Lone Wolf or Herd Animal? An Experiment on Choice of Information and Social Learning

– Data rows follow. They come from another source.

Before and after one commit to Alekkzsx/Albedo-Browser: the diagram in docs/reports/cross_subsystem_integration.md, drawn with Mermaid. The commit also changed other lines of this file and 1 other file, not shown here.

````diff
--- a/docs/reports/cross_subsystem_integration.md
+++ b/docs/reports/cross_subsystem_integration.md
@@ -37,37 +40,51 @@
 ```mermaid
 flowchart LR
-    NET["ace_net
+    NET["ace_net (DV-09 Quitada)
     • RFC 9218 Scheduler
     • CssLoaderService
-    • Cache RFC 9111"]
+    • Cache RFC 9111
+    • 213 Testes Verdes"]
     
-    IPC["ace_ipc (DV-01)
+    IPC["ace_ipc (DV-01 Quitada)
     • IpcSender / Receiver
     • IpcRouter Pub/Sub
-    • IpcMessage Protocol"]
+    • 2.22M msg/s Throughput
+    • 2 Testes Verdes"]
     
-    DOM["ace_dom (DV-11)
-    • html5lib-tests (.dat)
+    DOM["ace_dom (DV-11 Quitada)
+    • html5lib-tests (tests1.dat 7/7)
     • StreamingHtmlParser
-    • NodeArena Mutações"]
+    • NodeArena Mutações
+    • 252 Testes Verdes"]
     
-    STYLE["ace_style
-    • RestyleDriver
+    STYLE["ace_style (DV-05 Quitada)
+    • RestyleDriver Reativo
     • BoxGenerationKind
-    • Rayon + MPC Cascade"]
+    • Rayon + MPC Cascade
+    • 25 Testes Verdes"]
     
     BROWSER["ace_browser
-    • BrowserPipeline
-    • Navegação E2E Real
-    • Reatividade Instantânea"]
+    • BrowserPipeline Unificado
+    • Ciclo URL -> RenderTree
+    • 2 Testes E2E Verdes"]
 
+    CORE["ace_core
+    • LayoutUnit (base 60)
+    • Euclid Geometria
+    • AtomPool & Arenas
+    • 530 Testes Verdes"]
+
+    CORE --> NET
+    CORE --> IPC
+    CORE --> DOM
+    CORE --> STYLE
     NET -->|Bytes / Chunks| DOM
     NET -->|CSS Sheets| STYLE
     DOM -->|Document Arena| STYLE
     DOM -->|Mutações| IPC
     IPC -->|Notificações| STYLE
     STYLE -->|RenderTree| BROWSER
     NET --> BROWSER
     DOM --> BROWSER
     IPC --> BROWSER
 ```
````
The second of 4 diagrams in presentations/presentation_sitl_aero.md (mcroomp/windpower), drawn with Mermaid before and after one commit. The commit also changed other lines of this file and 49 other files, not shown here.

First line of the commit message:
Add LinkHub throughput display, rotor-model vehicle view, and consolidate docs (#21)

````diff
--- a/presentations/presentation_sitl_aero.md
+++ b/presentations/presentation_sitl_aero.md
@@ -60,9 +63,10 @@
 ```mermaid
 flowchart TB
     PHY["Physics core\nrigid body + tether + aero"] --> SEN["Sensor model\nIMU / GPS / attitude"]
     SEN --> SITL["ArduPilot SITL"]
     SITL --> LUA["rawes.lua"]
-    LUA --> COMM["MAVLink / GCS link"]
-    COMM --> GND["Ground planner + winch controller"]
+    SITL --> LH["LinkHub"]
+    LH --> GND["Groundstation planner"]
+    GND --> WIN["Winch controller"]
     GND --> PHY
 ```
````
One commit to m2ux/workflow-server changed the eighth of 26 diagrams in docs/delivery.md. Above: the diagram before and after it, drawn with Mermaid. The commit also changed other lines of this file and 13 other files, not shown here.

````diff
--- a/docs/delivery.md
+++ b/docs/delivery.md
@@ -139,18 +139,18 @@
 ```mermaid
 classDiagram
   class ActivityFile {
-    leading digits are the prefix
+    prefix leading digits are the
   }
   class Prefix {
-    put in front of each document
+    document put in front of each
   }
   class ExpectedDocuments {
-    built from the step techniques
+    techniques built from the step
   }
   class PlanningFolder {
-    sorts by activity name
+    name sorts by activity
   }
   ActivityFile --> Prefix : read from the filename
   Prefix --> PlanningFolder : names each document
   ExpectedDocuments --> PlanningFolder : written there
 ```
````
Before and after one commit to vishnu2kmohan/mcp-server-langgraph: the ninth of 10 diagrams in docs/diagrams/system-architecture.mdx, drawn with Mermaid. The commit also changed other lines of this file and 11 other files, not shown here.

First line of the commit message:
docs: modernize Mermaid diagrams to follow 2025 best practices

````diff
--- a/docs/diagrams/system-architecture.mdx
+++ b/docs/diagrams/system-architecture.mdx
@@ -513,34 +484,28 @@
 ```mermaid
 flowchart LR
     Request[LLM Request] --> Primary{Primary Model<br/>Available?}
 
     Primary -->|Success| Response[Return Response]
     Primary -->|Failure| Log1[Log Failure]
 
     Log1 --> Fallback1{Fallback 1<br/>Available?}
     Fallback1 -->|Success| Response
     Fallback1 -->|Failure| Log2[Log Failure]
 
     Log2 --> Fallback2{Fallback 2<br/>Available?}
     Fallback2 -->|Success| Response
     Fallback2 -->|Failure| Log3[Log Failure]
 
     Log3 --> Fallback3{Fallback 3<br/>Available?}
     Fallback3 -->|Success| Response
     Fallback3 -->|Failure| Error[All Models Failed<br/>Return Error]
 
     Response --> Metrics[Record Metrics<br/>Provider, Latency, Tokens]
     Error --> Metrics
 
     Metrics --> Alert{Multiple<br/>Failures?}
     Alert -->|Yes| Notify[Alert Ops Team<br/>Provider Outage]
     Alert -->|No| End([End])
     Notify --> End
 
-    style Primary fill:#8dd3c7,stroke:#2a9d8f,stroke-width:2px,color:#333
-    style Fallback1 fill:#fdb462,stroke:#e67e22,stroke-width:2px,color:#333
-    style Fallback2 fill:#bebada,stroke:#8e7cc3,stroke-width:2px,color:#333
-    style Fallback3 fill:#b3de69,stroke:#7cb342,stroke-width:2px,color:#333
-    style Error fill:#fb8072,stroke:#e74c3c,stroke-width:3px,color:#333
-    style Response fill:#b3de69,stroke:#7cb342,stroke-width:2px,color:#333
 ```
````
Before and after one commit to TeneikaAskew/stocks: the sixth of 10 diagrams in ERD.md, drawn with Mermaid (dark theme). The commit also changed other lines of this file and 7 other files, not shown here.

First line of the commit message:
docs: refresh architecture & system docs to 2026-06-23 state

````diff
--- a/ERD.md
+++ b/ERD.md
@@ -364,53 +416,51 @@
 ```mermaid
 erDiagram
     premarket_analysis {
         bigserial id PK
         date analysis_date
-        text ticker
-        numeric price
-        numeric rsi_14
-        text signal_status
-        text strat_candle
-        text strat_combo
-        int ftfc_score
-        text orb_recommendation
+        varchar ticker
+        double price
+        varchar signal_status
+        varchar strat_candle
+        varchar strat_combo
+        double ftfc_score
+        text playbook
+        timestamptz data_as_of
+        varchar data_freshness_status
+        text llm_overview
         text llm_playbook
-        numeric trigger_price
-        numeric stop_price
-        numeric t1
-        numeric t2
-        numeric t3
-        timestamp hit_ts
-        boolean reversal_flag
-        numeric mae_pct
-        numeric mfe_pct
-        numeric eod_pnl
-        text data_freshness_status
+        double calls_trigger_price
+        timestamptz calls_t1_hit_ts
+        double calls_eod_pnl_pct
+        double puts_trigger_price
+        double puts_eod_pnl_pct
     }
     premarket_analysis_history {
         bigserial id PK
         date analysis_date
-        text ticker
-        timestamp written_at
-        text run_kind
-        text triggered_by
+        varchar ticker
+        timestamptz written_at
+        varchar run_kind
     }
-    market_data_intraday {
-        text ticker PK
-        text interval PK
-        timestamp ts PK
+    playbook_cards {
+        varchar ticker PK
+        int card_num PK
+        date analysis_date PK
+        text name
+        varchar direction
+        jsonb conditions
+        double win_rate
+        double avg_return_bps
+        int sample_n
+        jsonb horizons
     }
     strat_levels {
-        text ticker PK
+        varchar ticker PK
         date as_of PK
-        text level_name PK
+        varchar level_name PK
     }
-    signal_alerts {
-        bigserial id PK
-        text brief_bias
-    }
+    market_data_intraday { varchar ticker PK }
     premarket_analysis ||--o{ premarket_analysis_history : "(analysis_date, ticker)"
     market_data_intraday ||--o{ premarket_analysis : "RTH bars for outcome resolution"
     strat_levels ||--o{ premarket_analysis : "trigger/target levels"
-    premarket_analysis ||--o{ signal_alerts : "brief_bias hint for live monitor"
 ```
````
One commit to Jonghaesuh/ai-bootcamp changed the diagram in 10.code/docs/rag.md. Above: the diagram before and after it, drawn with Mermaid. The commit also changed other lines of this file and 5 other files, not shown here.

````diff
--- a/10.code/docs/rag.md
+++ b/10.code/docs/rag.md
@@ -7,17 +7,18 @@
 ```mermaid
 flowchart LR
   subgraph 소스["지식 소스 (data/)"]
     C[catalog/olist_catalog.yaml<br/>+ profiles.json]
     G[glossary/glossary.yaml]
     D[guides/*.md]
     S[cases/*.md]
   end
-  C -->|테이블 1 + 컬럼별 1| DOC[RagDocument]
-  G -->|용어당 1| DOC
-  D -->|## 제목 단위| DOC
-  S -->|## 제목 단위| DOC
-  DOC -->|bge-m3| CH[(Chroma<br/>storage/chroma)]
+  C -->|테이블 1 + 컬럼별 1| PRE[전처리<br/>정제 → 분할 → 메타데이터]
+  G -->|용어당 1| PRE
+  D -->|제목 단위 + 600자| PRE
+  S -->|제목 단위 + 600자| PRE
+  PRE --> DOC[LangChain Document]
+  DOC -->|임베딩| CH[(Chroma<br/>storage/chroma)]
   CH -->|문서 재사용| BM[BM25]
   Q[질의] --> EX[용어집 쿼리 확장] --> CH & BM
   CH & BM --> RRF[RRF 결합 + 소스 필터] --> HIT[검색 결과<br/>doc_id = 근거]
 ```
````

We report on an experiment that distinguishes between rational social learning and behavioral bias. Subjects are asked to correctly guess the current binary state of the world. Differently from other social learning studies, they must choose between receiving a private, noisy signal about the current state or observing the past guesses of other subjects in the prior period. The design varies the persistence of the state across time, which determines whether choosing social or private information is optimal, enabling us to separate subjects who choose optimally from those who excessively use either social information (``herd animals'') or private information (``lone wolves''). We find that a two-parameter rational inattention model with dispersed priors is best at rationalizing the existence of these different behavioral types.